"Hamilton" returns to San Diego after nearly five years. Photo by Joan Marcus
Seeing and hearing “Hamilton” for the second time wasn’t as mind-blowing as it was the first. Back in January 2018 at the Civic Theatre, Back then, I realized in the first five minutes of the show that this was something -- if you’ll excuse the word -- revolutionary. Wednesday night, again at the Civic, I beheld a “Hamilton” that was no longer surprising or startling in its ambition but very much still dynamic theater.
I was reminded once more just how seamlessly creator Lin-Manuel Miranda infused the score with hip-hop beats, in essence creating a fresh language for musical theater that went beyond even his previous “In the Heights.” I was reminded too how compelling the story of Alexander Hamilton is, Miranda’s show having been based on a book by Ron Chernow. Not only is “Hamilton” damned entertaining, but what a way to learn some history at the same time.

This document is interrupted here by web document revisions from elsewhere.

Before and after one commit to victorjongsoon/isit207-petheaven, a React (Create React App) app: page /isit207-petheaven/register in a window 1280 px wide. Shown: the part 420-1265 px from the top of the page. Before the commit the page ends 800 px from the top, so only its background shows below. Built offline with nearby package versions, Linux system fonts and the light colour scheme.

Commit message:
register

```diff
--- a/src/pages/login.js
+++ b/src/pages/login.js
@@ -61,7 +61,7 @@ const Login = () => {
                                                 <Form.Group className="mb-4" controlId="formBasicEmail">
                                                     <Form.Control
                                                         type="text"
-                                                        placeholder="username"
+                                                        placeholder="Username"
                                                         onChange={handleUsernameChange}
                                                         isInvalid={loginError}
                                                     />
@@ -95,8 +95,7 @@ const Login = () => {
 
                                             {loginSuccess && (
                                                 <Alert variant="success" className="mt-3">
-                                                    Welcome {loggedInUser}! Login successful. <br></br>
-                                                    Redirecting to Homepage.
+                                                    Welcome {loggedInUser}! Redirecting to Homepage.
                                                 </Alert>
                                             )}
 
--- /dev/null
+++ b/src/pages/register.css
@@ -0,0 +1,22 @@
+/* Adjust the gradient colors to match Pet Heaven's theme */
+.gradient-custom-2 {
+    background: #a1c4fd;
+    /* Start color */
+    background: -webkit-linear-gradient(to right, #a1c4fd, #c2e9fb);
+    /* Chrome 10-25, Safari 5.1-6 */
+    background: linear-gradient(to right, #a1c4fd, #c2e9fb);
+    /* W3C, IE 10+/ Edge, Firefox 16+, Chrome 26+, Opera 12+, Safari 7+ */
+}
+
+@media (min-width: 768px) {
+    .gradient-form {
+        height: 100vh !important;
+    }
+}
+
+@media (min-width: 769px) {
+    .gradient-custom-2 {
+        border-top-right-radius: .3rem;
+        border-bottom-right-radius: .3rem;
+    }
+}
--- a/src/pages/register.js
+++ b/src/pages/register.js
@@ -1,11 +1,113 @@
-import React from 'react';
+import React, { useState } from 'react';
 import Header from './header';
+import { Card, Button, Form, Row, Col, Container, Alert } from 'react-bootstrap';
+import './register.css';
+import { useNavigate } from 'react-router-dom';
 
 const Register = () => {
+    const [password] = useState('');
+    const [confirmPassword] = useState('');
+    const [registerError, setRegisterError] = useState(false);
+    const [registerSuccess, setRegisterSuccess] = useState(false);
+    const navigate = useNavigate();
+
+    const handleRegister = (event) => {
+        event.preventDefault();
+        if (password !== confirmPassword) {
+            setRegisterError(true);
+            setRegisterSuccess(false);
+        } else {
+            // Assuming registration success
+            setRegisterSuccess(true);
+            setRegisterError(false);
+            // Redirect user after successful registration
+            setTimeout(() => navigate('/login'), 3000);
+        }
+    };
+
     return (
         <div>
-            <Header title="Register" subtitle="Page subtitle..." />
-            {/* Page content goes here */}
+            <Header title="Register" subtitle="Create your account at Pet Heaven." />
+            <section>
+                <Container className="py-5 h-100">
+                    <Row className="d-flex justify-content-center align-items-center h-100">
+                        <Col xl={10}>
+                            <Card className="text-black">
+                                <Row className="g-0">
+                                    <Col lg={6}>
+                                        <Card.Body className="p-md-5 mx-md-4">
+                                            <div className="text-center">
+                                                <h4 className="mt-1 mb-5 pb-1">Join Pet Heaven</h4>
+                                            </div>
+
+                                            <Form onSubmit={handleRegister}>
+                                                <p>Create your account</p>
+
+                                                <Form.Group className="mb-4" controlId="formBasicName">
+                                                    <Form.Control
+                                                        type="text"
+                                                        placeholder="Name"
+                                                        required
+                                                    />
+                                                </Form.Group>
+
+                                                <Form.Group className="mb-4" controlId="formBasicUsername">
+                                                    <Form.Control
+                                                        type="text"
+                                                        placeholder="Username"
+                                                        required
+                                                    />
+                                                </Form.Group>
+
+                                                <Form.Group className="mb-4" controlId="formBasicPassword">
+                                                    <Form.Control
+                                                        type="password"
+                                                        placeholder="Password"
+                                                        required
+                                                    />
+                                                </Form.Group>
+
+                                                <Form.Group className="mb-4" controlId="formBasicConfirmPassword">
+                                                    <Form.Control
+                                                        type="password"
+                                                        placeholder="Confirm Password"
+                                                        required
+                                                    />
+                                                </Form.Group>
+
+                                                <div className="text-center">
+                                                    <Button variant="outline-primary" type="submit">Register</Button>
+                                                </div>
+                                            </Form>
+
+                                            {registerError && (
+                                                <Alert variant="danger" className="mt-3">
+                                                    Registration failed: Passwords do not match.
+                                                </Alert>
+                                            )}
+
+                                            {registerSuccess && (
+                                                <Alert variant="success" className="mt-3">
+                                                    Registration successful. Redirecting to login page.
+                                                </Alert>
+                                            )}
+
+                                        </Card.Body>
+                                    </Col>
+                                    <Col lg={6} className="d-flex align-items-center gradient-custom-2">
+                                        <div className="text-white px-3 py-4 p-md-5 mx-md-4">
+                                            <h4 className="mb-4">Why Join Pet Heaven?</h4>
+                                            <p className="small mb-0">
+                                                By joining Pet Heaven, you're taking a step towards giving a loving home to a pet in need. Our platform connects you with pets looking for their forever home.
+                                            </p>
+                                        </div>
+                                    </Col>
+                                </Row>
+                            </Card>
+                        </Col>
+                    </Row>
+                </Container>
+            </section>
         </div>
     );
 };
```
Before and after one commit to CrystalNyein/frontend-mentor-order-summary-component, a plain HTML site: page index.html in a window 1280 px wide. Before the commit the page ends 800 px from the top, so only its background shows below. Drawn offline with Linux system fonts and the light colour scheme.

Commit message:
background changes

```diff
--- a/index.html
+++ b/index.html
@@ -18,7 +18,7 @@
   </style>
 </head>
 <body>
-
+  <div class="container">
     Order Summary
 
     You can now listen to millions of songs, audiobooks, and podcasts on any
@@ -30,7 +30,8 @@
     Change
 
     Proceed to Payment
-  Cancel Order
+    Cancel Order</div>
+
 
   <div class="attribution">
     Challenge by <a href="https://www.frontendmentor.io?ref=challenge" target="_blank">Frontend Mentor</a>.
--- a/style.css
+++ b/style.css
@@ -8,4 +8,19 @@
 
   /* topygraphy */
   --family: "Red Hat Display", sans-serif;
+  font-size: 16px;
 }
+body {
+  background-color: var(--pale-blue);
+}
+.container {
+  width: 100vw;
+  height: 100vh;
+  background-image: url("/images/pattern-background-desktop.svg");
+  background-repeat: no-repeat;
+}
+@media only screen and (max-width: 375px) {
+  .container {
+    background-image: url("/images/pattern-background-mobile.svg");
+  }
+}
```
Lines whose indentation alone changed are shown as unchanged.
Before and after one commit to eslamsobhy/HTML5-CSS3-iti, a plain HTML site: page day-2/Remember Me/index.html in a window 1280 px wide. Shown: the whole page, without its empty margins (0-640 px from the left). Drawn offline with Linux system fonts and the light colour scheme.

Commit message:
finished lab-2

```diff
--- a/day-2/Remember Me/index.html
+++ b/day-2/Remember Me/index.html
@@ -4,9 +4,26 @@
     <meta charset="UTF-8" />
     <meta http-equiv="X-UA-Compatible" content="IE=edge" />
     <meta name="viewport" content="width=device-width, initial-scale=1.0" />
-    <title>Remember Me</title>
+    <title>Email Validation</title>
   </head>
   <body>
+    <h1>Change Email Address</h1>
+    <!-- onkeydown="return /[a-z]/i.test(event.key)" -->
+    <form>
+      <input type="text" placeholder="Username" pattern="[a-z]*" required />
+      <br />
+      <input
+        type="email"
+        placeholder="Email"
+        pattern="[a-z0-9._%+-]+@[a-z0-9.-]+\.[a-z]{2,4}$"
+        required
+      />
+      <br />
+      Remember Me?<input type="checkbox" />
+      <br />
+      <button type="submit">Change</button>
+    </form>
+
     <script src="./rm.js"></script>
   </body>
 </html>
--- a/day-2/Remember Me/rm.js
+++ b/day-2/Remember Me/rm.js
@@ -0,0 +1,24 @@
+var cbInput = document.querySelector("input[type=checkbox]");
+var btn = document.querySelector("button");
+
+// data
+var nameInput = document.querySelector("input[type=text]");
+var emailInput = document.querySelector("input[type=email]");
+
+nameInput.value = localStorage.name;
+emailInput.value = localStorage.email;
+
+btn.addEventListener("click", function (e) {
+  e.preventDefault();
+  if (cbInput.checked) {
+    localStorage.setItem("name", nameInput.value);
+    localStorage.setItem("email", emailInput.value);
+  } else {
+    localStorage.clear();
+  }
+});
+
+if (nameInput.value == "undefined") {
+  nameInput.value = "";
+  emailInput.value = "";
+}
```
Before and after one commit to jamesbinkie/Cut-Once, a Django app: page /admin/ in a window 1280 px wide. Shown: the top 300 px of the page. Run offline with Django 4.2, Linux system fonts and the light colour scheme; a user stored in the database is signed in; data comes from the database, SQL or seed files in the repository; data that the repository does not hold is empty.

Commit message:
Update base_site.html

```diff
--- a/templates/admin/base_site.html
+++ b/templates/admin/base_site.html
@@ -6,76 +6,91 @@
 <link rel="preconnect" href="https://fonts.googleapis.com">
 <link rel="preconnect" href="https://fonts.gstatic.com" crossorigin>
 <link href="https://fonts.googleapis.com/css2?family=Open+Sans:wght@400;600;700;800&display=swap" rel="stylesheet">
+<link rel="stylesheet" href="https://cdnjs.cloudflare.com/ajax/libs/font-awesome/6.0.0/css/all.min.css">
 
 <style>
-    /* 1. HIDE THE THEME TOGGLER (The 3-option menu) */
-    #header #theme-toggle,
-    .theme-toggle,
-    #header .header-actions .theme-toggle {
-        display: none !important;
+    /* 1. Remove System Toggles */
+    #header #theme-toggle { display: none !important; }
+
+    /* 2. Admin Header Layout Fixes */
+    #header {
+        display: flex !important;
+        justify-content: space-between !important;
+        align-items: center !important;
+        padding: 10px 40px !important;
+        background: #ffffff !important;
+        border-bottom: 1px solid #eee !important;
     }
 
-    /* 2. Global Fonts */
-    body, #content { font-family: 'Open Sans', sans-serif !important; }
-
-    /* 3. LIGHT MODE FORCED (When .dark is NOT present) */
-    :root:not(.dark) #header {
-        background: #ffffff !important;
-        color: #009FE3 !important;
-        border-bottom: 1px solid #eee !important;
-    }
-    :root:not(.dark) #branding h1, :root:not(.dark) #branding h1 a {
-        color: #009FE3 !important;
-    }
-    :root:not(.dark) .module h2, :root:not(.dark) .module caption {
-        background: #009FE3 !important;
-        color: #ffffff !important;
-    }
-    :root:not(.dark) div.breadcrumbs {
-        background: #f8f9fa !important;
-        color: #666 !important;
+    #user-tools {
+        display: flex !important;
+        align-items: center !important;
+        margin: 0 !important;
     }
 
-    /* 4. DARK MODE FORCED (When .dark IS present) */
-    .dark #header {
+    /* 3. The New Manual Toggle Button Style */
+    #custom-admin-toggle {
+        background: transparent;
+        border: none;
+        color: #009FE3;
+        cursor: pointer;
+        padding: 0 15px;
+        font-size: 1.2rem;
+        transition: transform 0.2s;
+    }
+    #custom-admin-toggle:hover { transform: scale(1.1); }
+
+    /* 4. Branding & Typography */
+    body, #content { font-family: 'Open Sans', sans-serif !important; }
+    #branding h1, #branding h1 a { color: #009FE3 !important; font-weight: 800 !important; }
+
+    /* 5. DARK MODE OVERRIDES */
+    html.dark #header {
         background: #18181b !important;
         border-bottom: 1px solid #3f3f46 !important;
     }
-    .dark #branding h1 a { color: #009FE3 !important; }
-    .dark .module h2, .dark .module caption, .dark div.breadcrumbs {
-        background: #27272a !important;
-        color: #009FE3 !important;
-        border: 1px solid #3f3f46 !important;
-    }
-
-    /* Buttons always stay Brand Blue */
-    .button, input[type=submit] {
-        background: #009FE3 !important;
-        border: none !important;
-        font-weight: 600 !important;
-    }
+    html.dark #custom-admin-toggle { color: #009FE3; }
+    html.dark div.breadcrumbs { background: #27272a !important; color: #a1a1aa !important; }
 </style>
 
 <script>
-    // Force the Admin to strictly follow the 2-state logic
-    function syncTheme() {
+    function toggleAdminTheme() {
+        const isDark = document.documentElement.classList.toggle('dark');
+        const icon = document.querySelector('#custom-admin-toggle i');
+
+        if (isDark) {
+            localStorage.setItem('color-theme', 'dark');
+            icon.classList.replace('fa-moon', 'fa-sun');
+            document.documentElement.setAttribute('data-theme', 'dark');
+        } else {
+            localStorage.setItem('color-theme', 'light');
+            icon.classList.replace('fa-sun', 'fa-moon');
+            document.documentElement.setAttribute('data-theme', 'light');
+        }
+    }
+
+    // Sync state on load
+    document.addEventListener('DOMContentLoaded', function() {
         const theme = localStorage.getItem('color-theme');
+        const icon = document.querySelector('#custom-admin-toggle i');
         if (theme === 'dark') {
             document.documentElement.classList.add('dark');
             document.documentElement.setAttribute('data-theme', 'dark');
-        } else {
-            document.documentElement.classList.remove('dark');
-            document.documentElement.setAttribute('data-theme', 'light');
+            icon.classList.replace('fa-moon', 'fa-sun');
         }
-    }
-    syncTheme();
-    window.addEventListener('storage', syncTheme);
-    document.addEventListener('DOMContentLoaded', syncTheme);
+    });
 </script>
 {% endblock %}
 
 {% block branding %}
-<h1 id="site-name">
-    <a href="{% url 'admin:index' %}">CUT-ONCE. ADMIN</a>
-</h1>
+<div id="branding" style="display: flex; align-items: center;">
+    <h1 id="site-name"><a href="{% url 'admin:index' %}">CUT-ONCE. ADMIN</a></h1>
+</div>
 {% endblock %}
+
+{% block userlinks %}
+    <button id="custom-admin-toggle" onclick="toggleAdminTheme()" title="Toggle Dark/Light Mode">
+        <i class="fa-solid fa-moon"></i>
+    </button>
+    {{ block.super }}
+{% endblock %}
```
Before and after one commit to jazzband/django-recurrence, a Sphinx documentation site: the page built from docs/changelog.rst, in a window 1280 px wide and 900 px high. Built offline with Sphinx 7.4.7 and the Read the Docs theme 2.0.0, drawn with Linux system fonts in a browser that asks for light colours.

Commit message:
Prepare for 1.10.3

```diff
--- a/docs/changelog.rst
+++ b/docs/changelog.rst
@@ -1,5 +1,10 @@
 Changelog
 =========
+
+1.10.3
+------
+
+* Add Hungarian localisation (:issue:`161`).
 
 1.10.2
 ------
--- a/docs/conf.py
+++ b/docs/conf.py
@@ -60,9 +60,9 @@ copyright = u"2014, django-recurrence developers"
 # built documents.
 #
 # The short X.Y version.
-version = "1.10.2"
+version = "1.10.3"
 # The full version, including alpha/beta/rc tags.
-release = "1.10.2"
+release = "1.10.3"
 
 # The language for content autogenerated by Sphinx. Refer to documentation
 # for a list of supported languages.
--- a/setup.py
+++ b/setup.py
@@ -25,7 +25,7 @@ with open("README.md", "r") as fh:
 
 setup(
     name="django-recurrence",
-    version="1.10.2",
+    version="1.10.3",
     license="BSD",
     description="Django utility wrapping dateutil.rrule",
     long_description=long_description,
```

Now as then, the second act of the show is a bit of a come-down, emphasizing back-door politics and the crumbling of Hamilton’s personal life following an often-electrifying first act focused on the revolution. There are moments after intermission when it descends into melodrama and even piety.
Present throughout, however, are richly drawn characters, products of Miranda’s brilliantly anarchic deconstruction of the Founding Fathers we are taught from childhood to revere (there’s another word to excuse me on): a scheming, vainglorious Thomas Jefferson; a near-Machiavellian James Madison; a Judas-like Aaron Burr. All are delicious in their way.
Then there’s Miranda’s George Washington, portrayed as every bit the firm but paternal leader he was, and of course Hamilton the immigrant revolutionary himself – profound, complex, fiercely committed to higher principles but undone by his failure to honor his personal ones.
This touring production of “Hamilton” is led by Deaundre Woods in the lead role, and he brings that ferocity and damage to the fore. There’s a nearly reckless commitment on display during the signature “My Shot” number that sets the tone for a tale that will be as propulsive as the beats beneath it.
Tre Frazier is just as charismatic as Washington as Isaiah Johnson was in the 2018 production. Paris Nix does marvelous double duty as Lafayette (in Act One) and Jefferson (in Act Two). Ellis C. Dawson’s turn as Burr, who is the show’s omnipresent counterpoint to Hamilton, is a sympathetic one – until the end of the story when all sympathy goes to our fallen protagonist. The comic relief of Alex Larson as a prissy and pouting King George is gold.
The other key role in “Hamilton” is that of his wife, Eliza, but Morgan Anita Wood oversings, at times to the point of being grating.
As before, the costumes and choreography of “Hamilton” are spectacular. The American Revolution never looked, sounded or moved so well.
I’m wondering if “Hamilton” will enjoy a historic legacy in the theater as have far less daring shows (take your pick). Time will take care of that. One thing’s for certain: no one’s been able to duplicate it, on any number of levels, since it premiered in 2015.
Don’t hold your breath, either.
“Hamilton” runs through Nov. 20 at the Civic Theatre, downtown.
David L. Coddon is a Southern California theater critic.